You just never know. I am from John Glenn’s hometown (although I usually think of it the other way around) but I have just never been that interested in the whole space shot thing. I know people who feel that they can never miss a one (going back 40+ years) but somehow after the first few I felt that they were all awfully … similar. I do really enjoy the pictures of other planets and galaxies and so on. It’s a beautiful universe!
August 19th, 2009
We’ve had quite a few requests for Andrew Wyeth’s work, most recently by someone who was enthusiastic enough to track down who I needed to contact about licensing it. I emailed and got a quick (and admittedly, courteous) response that they don’t license the work except for “art historical books and limited posters”. If I were 8 years old, I would wonder why some of these people are so stuck up, but I’m supposed to be more mature than that.
I am not deeply grieved, in reality, because I am not Andrew Wyeth’s biggest fan. Of course his work is very good, technically, but the colors are not to my taste, and the subject matter doesn’t move me (except for “Christina’s World”, which creeps me out — what sicko left that poor woman way out in the field dragging herself back to the house?).

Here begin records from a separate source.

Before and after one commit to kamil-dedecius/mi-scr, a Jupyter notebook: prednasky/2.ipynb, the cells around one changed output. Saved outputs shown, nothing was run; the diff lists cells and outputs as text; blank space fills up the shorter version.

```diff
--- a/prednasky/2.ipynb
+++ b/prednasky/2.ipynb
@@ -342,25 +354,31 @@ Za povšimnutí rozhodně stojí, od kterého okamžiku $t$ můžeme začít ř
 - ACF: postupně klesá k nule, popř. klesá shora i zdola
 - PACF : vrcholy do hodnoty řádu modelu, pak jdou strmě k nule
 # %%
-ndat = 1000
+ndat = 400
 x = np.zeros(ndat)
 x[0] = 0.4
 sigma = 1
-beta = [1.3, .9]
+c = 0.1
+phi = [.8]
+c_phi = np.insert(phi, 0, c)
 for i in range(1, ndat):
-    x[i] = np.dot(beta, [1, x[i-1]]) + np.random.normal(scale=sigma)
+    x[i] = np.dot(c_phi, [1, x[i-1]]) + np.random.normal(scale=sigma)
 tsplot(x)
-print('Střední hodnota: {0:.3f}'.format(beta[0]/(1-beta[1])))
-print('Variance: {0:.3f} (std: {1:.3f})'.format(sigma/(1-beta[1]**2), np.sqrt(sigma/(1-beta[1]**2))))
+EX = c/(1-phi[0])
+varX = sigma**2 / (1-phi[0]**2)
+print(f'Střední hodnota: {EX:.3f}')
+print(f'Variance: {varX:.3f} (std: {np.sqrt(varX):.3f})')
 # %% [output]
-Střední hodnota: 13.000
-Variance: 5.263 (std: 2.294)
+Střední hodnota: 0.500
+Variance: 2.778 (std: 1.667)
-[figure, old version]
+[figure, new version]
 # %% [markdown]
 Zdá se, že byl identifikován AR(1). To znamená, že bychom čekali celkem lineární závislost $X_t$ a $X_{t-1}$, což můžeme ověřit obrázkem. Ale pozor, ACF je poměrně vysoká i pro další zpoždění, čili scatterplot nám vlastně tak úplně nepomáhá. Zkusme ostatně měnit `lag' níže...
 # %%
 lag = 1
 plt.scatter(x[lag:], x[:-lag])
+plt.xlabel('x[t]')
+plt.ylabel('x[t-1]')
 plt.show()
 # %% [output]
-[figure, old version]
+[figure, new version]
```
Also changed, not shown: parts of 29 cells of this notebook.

My father was a big Wyeth fan, and I have been dragged to the Brandywine River Museum, which has a lot of assorted Wyeths, way more than I deserve. My dad was a big museum-goer in general, and it was always something of an ordeal, because there was no such thing as leaving before we had seen everything. That’s more fun some places than others, but it’s always exhausting. I’ve seen everything at the Franklin Institute (but don’t remember anything except the Foucault pendulum). I’ve seen everything at the Franklin Mint, where they have a gallery with every commemorative coin and little model car that they’ve ever made. Maybe, on all those occasions, he was tired too, and was waiting for me to say I was ready to go. I never sensed that but it is theoretically possible. When “Tora! Tora! Tora!” was in the theaters (yes, a LONG time ago) he wanted to go and I said fine. We saw it, and then the next movie was going to be “Herbie the Mixed-Up Volkswagen” or some title like that. He asked if I wanted to stay and see it and we did one of these “do you?” back-and-forth things and ended up staying. In retrospect, I am pretty sure that he didn’t want to see it, but at the time I couldn’t tell, and didn’t want to say I didn’t want to see it in case he did.
Anyway, fair or unfair, that’s one more thing I hold against Andrew Wyeth (the museum trips, not the movie. The movie is Walt Disney’s fault.)